The Court held that any physical alteration of a contributing structure within an historic district on the basis of its consistency with the purposes of the Act must be consistent with both § 5-1001(b)(1)(A) and § 5-1001(b)(1)(B). Because the petitioner “did not meet the requirement of compatibility in [§ 5-1001(b)(1)(B)], the Mayor’s Agent may not have been obliged to proceed to consider the further purposes set forth in [§ 5-1101(b)(1)(A)].” This statement is in tension with dicta in the Court’s opinion in DCPL v. DCRA, 646 A.2d 984 (D.C. 1995), which stated that the demolition of protected landmark is consistent with the purposes of the Act if it is consistent with either of the purposes in § 5-1001(b)(2). This earlier interpretation seems to conflict with both the plain meaning of the statute and the underlying goals of the Preservation Act.
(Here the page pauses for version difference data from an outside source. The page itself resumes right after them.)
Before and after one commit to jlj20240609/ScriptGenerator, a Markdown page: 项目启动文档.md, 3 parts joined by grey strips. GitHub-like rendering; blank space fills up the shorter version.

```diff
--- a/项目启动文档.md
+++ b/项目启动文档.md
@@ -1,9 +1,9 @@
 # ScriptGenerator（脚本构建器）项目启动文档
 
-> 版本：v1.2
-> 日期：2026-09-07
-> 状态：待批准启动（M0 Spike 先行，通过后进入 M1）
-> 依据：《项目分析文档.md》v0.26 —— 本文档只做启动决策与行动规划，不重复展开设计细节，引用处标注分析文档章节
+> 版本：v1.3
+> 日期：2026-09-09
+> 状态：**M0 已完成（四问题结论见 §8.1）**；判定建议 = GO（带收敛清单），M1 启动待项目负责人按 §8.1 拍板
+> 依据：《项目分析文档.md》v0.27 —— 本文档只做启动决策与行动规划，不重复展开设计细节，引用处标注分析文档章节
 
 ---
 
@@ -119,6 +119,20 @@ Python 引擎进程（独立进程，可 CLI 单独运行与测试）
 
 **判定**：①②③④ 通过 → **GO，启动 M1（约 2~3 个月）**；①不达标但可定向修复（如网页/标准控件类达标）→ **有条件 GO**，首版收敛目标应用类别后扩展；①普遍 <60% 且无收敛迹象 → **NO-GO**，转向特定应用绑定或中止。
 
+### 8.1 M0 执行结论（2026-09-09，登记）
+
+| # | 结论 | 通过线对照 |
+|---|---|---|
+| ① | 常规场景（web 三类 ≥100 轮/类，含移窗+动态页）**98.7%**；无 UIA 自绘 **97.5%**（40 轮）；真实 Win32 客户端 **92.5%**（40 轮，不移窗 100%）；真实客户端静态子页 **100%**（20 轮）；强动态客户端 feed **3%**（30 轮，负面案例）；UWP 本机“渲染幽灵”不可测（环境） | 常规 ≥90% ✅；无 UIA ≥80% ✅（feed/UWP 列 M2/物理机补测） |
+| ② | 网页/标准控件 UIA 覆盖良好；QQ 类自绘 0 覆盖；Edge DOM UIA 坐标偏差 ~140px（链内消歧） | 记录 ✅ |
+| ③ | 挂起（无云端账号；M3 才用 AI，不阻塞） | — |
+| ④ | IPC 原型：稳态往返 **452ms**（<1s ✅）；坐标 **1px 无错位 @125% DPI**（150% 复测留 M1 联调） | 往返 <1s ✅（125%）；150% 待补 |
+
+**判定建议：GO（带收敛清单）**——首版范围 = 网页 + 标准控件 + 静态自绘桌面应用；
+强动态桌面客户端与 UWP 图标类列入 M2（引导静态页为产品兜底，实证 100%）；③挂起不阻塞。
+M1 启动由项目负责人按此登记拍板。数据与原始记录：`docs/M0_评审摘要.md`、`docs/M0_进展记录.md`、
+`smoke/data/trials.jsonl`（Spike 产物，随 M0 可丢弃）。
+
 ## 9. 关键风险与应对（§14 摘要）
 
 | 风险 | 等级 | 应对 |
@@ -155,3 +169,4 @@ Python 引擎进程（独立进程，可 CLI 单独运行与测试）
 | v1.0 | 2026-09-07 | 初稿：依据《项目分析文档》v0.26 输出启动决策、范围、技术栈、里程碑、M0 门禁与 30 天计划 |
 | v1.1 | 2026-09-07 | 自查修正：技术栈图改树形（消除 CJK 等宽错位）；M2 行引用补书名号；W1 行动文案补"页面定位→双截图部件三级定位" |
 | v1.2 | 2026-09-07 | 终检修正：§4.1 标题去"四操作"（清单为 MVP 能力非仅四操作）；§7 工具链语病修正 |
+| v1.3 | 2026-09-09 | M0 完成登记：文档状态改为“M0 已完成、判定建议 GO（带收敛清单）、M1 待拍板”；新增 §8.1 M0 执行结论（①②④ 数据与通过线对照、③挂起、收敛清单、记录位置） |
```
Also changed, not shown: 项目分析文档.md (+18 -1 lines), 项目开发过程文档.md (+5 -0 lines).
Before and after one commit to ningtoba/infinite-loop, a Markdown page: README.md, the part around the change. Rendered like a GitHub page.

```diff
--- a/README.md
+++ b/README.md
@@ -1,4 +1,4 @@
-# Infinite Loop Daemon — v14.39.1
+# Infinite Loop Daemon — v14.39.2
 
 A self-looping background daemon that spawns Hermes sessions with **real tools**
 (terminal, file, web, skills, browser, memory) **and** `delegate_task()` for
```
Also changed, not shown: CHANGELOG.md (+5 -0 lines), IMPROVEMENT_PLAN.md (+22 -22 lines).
*Although the Mayor’s Agent is not required to explain why he preferred the testimony of one lay witness over the contrary testimony of another, Kalorama Heights Ltd. Partnership v. DCRA, 655 A.2d 865, 868-69 (D.C. 1995), “some indication of the reason for rejecting expert, as opposed to lay, testimony is required.” (quoting Committee for Washington’s Riverfront Parks v. Thompson, 451 A.2d 1177, 1193 (D.C. 1982).
*The Court believed that the Mayor’s Agent had provided an adequate justification for rejecting the testimony of the petitioner’s expert witness in this case. Although the witness provided photographs of a number of townhouses with visible additions near petitioner’s property, “she failed to indicate which of the additions ... had been added before the area gained historic district status.” This deficiency in the witness’s testimony was, the Court believed, a sufficient reason for rejecting it.
*Standard of Review:*
*Quoting Kalorama Heights Ltd. Partnership v. DCRA, 655 A.2d 865, 868 (D.C. 1995), the Court noted that it must “uphold the Mayor’s Agent’s decision if the findings of fact are supported by substantial evidence in the record considered as a whole and the conclusions of law flow rationally from these findings.”
*The Court discussed the substantial deference afforded to the Mayor’s Agent’s interpretation of language in the Preservation Act, noting that “when ... the Mayor’s Agent’s decision is based on an ‘interpretation of the statute and regulations it administers, that interpretation will be sustained unless shown to be unreasonable or in contravention of the language of the legislative history of the statute.’” While the Court noted that the Mayor’s Agent’s decision was “not a model of clarity, a close reading reveals that it contains a cogent analysis of the record evidence, flows rationally from the findings of fact, and contains no erroneous interpretations of law.”
Decision and Order of the Mayor’s Agent, HPA Nos. 92-104 and 92-369 (June 1, 1993).